I'm 62, Have $800,000 and Will Receive $2,600 Monthly from Social Security. What's My Retirement Budget?

Planning for retirement can be both exciting and challenging. Figuring out how much you can realistically spend each year is a key piece of that puzzle. For example, a 62-year-old with $800,000 in savings and a monthly Social Security benefit of $2,600 can reasonably expect an annual income of $63,200 in retirement.

Figuring out how much income you can expect to generate in retirement can be complicated but a financial advisor can help. Connect with a fiduciary advisor today.

However, this figure can vary greatly depending on your individual circumstances. A key variable is whether your $800,000 is held in a taxable, tax-free or pre-tax account – or a combination of the three. Additionally, how your funds are invested within these accounts significantly impacts your financial outlook.

Income Considerations

Social Security benefits are inflation-adjusted and have been paid without interruption since 1940. Current projections indicate benefits may be reduced by 17% in 2035, however, unless Congress acts to shore up the program's trust fund.

Previous threats to Social Security have been fended off by increasing taxes, extending the retirement age and making other modifications that enable the program to continue paying benefits. There's no way to know for sure that Congress will do that again, but a number of fixes including raising or eliminating the income cap on Social Security taxes are available and likely to work.

Assuming Social Security benefits aren’t reduced, a $2,600 monthly benefit means you could expect $31,200 in guaranteed income in your first year of retirement.

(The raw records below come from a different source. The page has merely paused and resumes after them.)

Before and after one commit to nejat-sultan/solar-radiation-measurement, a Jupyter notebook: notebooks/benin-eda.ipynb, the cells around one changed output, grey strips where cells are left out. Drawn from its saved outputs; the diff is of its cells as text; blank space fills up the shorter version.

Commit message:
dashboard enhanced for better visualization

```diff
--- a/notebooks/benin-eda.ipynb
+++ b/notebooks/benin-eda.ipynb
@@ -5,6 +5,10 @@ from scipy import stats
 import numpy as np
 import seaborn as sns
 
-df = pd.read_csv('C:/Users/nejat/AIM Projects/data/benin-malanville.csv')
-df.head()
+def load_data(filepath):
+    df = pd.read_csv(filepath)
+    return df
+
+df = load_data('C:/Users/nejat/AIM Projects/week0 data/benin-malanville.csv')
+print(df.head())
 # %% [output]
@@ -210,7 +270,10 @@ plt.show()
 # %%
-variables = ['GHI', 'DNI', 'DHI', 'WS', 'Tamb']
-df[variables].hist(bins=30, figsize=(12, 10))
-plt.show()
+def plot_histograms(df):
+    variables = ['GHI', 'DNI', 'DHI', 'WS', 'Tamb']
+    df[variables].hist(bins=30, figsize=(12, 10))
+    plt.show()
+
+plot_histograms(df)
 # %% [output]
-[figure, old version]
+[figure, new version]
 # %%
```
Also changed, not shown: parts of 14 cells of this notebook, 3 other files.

The amount of income you could receive from your $800,000 portfolio would be less certain. The commonly used 4% safe withdrawal rate guideline calls for withdrawing 4% of your savings in the first year of your retirement and adjusting that number for inflation thereafter. If you plan to follow the 4% guideline, you would have another $32,000 in income in year 1 of retirement, with subsequent annual withdrawals increasing to reflect inflation.

Combining $31,200 in annual Social Security benefits with $32,000 in investment income gives you a pre-tax income of $63,200. If you're single and live in a location with average living expenses, this may be enough to fund a comfortable retirement. According to the Census Bureau, the median real inflation-adjusted income for a householder age 65 or older in 2022 was $50,290, about $12,910 less than what you would have in our hypothetical scenario. However, a financial advisor can help you design a retirement income plan based on your unique needs and resources.

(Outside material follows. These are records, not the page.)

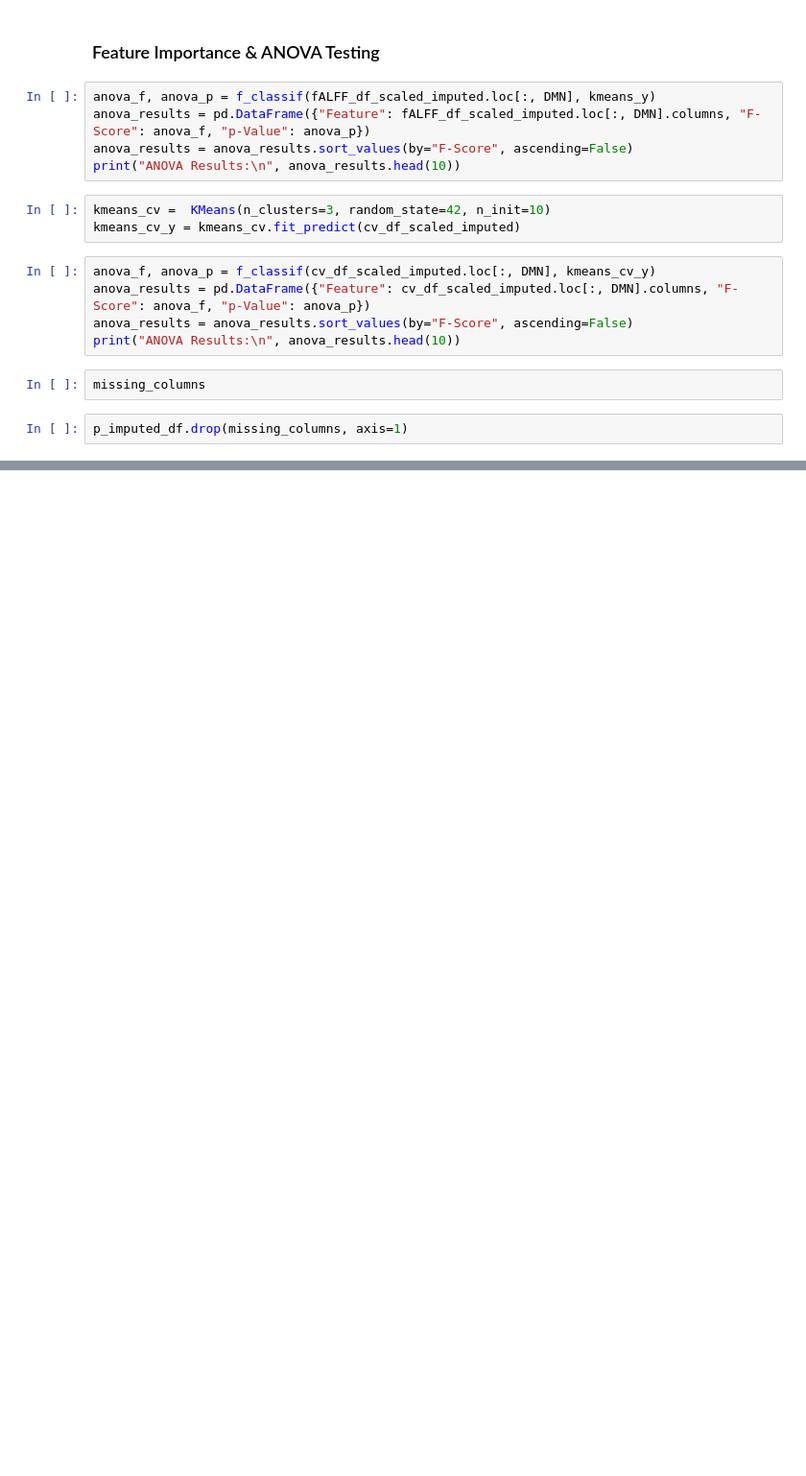
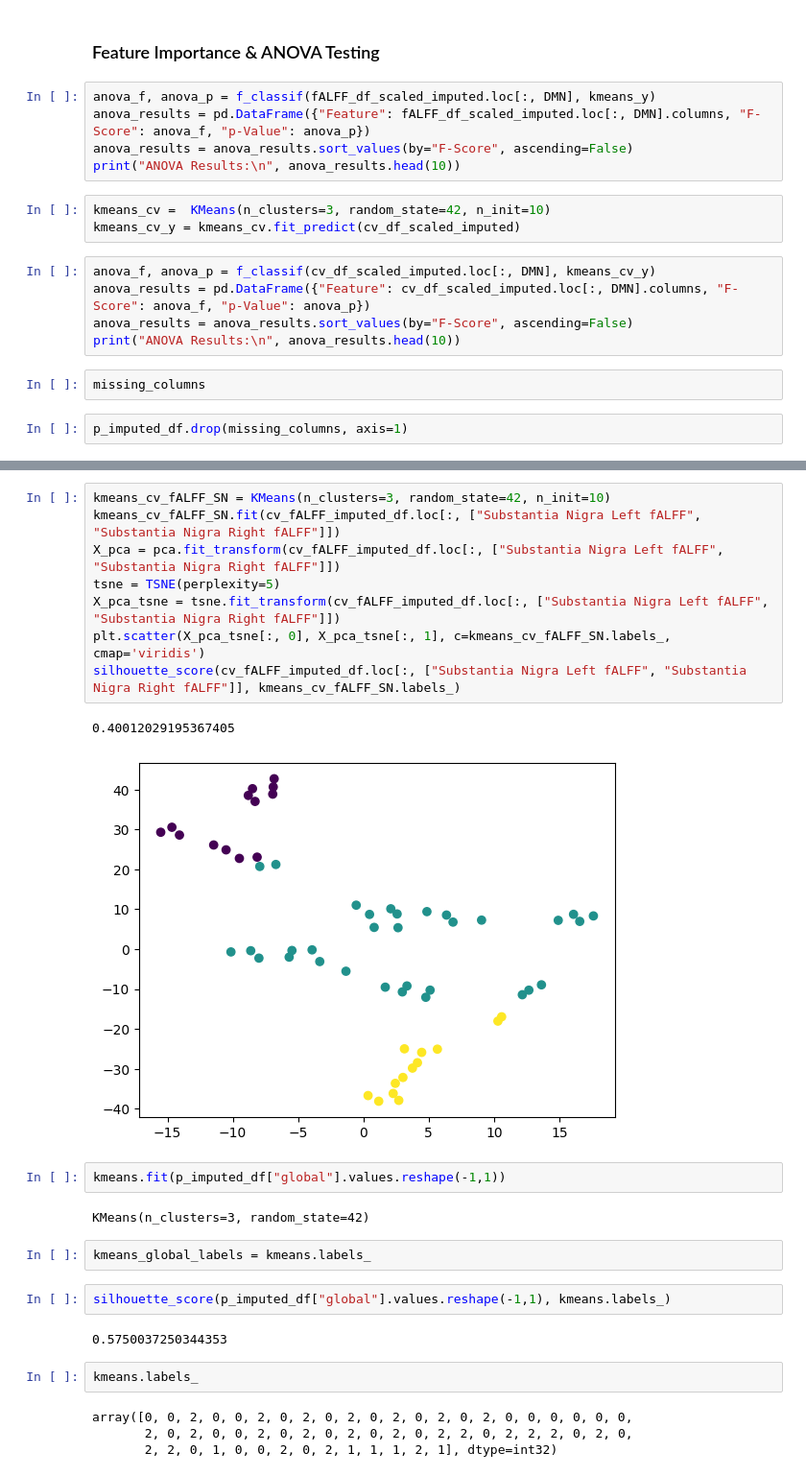
Before and after one commit to efwoods/Parkinsons_Disease_Study, a Jupyter notebook: notebooks/cluster_analysis.ipynb, the cells around one changed output, grey strips where cells are left out. Shown at 96% size. Cells and saved outputs as stored; diff of their text form; blank space fills up the shorter version.

```diff
--- a/notebooks/cluster_analysis.ipynb
+++ b/notebooks/cluster_analysis.ipynb
@@ -805,0 +857,27 @@ p_imputed_df.drop(missing_columns, axis=1)
+# %%
+kmeans_cv_fALFF_SN = KMeans(n_clusters=3, random_state=42, n_init=10)
+kmeans_cv_fALFF_SN.fit(cv_fALFF_imputed_df.loc[:, ["Substantia Nigra Left fALFF", "Substantia Nigra Right fALFF"]])
+X_pca = pca.fit_transform(cv_fALFF_imputed_df.loc[:, ["Substantia Nigra Left fALFF", "Substantia Nigra Right fALFF"]])
+tsne = TSNE(perplexity=5)
+X_pca_tsne = tsne.fit_transform(cv_fALFF_imputed_df.loc[:, ["Substantia Nigra Left fALFF", "Substantia Nigra Right fALFF"]])
+plt.scatter(X_pca_tsne[:, 0], X_pca_tsne[:, 1], c=kmeans_cv_fALFF_SN.labels_, cmap='viridis')
+silhouette_score(cv_fALFF_imputed_df.loc[:, ["Substantia Nigra Left fALFF", "Substantia Nigra Right fALFF"]], kmeans_cv_fALFF_SN.labels_)
+# %% [output]
+0.40012029195367405
+[figure, added]
+# %%
+kmeans.fit(p_imputed_df["global"].values.reshape(-1,1))
+# %% [output]
+KMeans(n_clusters=3, random_state=42)
+# %%
+kmeans_global_labels = kmeans.labels_
+# %%
+silhouette_score(p_imputed_df["global"].values.reshape(-1,1), kmeans.labels_)
+# %% [output]
+0.5750037250344353
+# %%
+kmeans.labels_
+# %% [output]
+array([0, 0, 2, 0, 0, 2, 0, 2, 0, 2, 0, 2, 0, 2, 0, 2, 0, 0, 0, 0, 0, 0,
+       2, 0, 2, 0, 0, 2, 0, 2, 0, 2, 0, 2, 0, 2, 2, 0, 2, 2, 2, 0, 2, 0,
+       2, 2, 0, 1, 0, 0, 2, 0, 2, 1, 1, 1, 2, 1], dtype=int32)
```
Also changed, not shown: parts of 15 cells of this notebook, 2 other files.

What Types of Accounts Do You Have?

A couple goes over their projected retirement budget together.
A couple goes over their projected retirement budget together.

Taxes can be one of your biggest expenses in retirement and the types of accounts that hold your $800,000 can dictate the taxes you pay. If your savings are in a pre-tax retirement account such as a traditional 401(k), all withdrawals including contributions as well as earnings will be taxed as ordinary income. Keep in mind that withdrawals from a pre-tax retirement account will increase your taxable income, which can cause some of your Social Security benefits to be taxed.

If your money is in a brokerage account or savings account with no tax advantages, your account’s growth will be subject to capital gains taxes, ordinary income taxes or both. This income can also lead to taxes being applied to your Social Security benefits. However, your initial principal deposits won’t be taxed.

If you save using a Roth IRA or similar after-tax account, earnings accumulate tax-free and you also won't have to pay income tax on withdrawals as long as you meet certain guidelines, including making your first Roth contribution at least five years earlier. This is the most favorable scenario from a tax perspective, as Roth withdrawals also won't impact how your Social Security benefits are potentially taxed.

Strategically allocating your assets across different accounts with various tax statuses is known as asset location, and a financial advisor can help you execute this important strategy.

The Importance of Asset Allocation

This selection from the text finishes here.